=== Begin Enclosure ===
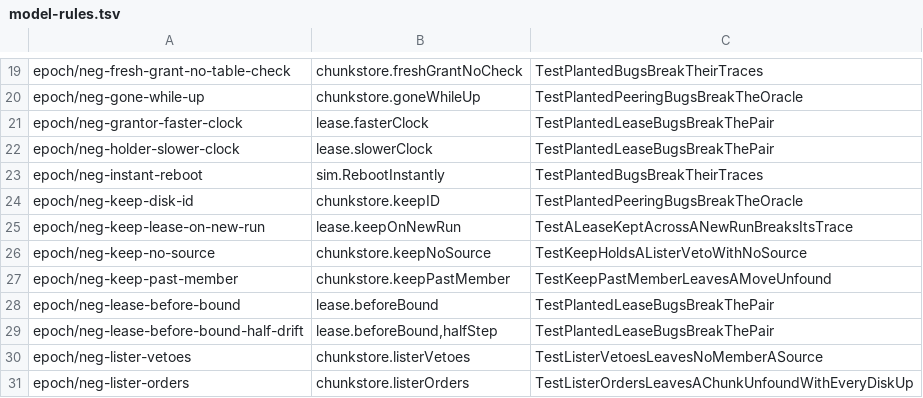
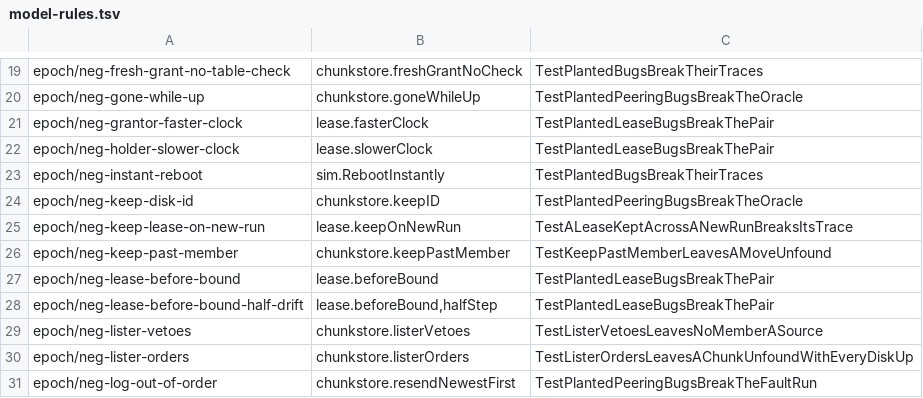
Before and after one commit to nvcnvn/rock-solid, a TSV file: scripts/model-rules.tsv, drawn as a sheet; only a part is shown, gaps mark what is left out; the shorter side is filled out with more unchanged rows; the diff names each change by its address in the sheet, - before the commit and + after, or states it on an @@ line.

```diff
--- a/scripts/model-rules.tsv
+++ b/scripts/model-rules.tsv
-row 26: epoch/neg-keep-no-source | chunkstore.keepNoSource | TestKeepHoldsAListerVetoWithNoSource
```
Also changed, not shown: 8 other files.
=== End Enclosure ===
Task to complete >> Each line in the listing where the word "rules" is found is to be copied.

Solution below >>
Before and after one commit to nvcnvn/rock-solid, a TSV file: scripts/model-rules.tsv, drawn as a sheet; only a part is shown, gaps mark what is left out; the shorter side is filled out with more unchanged rows; the diff names each change by its address in the sheet, - before the commit and + after, or states it on an @@ line.
--- a/scripts/model-rules.tsv
+++ b/scripts/model-rules.tsv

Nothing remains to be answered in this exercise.